Early-stage investors and venture capitalists need to be able to see and become excited about the 5–10-year roadmap of the startup — what it is destined to become and what resources will be needed to help it get there. For example, when Uber first made its pitch in 2008/9, it was obvious to angel investors that if the ride-sharing platform were to scale in the US, then Uber could scale horizontally into other markets and vertically into other logistics-dependent verticals such as food delivery.

Communicating with investors

Communicating with investors
Do not waste time with average investors — Photo by Austin Distel on Unsplash

Before discussing the trivia on how to communicate with investors, it needs to be pointed out that founders should not waste their time with average investors. Average investors will feel like they’re poking holes at the startup. All their questions will be targeted toward the many reasons why the idea could go wrong. Good investors, on the other hand, hear what the startup has to say and try to imagine, with optimism, what needs to be done for the idea to become a billion-dollar company.

Good investors try to imagine what needs to be done for the startup idea to become a $-billion company

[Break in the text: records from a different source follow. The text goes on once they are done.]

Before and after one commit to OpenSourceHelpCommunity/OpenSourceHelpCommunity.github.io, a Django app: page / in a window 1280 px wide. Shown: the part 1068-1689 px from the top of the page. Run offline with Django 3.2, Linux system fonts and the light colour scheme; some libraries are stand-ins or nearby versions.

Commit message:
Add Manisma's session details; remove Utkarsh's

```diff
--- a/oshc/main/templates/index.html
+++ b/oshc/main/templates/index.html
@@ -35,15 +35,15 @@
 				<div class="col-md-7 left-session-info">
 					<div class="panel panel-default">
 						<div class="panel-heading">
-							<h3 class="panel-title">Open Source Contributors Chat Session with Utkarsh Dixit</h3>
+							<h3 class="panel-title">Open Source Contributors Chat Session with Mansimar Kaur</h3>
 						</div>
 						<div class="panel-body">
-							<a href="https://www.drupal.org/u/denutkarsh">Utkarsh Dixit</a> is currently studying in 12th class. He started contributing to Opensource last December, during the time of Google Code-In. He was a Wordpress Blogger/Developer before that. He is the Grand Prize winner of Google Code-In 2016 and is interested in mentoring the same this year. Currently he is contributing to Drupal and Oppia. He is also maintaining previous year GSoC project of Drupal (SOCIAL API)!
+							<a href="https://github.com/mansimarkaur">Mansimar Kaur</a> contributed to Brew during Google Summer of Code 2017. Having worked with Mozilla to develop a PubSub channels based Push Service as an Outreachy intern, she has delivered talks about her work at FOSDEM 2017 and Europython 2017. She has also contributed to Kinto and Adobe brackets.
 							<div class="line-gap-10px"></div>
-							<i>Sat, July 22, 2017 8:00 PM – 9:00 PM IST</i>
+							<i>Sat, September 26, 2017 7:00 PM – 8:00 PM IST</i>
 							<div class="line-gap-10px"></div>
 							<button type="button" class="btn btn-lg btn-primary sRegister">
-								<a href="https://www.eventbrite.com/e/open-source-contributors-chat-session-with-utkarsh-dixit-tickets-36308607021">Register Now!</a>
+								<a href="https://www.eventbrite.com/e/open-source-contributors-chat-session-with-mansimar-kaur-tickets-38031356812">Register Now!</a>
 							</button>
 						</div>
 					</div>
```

  • Be clear and brief — a clear and brief idea is the foundation for growth. The most successful startups grow organically by word of mouth. For word-of-mouth to work, it needs willing people who want to talk about the idea, becoming the most interesting person at the dinner table. Consequently, the idea needs to provoke others to want to join the discussion enthusiastically. This will only happen if the startup’s mission and value proposition are clear and easy to communicate. Moreover, clear and brief ideas can be communicated much more easily with other stakeholders such as partners, clients, and customers. Avoid ambiguity, complexity, mystery, and ignorability in content.
  • Be reproducible — when investors hear a pitch, they need to be able to think of ways they can help build or even reproduce that company, to be able to pave a path toward helping it grow.
  • Lead with the ‘what’ not the ‘how’ or even the ‘why’ — focus on defining the problem and the target customer. Your research on the demand side needs to be extra solid, based on the criteria previously mentioned.

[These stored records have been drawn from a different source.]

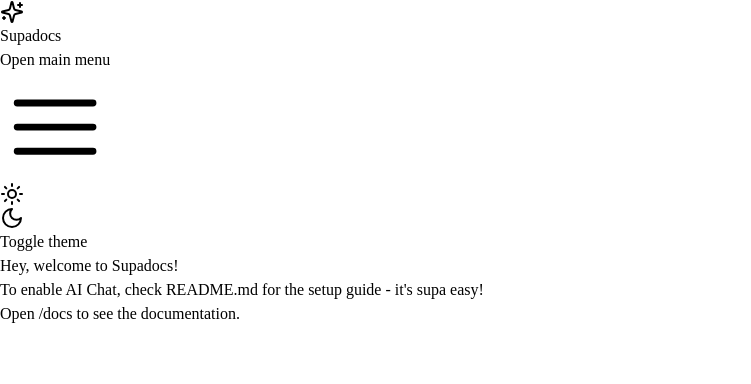
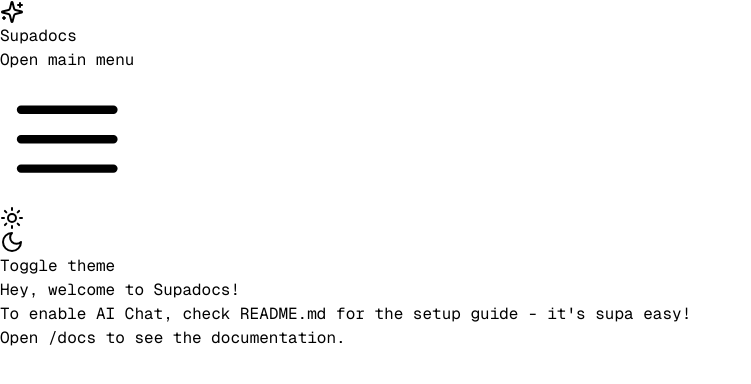
Before and after one commit to taishikato/supadocs-marketing, a Next.js app in the folder apps/web/: page / in a window 1280 px wide. Shown: the top 384 px of the page, without its empty margins (0-751 px from the left). Built offline with nearby package versions, Linux system fonts and the light colour scheme.

Commit message:
Add Geist font integration in DocsLayout component

```diff
--- a/apps/web/app/layout.tsx
+++ b/apps/web/app/layout.tsx
@@ -1,13 +1,8 @@
-import { Geist, Geist_Mono } from "next/font/google";
+import { Geist_Mono } from "next/font/google";
 
 import "@workspace/ui/globals.css";
 import { Providers } from "@/components/providers";
 import { ThemeProvider } from "@/components/theme-provider";
-
-const fontSans = Geist({
-  subsets: ["latin"],
-  variable: "--font-sans",
-});
 
 const fontMono = Geist_Mono({
   subsets: ["latin"],
@@ -21,9 +16,7 @@
 }>) {
   return (
     <html lang="en" suppressHydrationWarning>
-      <body
-        className={`${fontSans.variable} ${fontMono.variable} font-sans antialiased `}
-      >
+      <body className={`${fontMono.className} font-sans antialiased `}>
         <ThemeProvider
           attribute="class"
           defaultTheme="system"
```
Also changed, not shown: apps/web/app/docs/layout.tsx (+8 -2 lines).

Tips on finding and choosing new ideas

Tips on finding and choosing new ideas
Think of ‘disruption’ when choosing new ideas — Photo by Aditya Vyas on Unsplash
  • An idea does not need to be revolutionary to start a startup — not all startups become the Facebook-s or Uber-s of the world.
  • Do not start with ideas — start with problems.
  • Try to have a personal connection with the problem — is it a problem that you, a friend, a family member, a colleague, or someone inside a community that you know has? The benefit of this connection is that you can tell whether the solution you are building can solve the problem and at times of discouragement, the connections will help you push through.
  • Keep a problem journal — note your daily problems in a journal and try to find metrics to rank their priority until you find a problem you deem worthy of being solved. Ask friends and people you may know to keep a journal of their own and look into their problems as well. Every once in a while, when the problems have accumulated, brainstorm with people you trust on which of those problems could be the next venture to dive into. These sessions can also help you find the right co-founder for the startup. Companies such as Uber, Instagram, and Nextdoor were started in the same manner, within only weeks of similar brainstorming efforts.
  • Try to choose ideas that you would be positioned uniquely to solve — i.e. the founder's unfair advantage
  • Consider the viability of building an easy and scalable MVP for the idea in a short amount of time with maximum cost efficiency. Don’t fall in love with your MVP; it’s only a controlled experiment to test hypotheses.
  • Handpick and measure the behavior of your initial set of customers — make sure you have your feedback loops in place.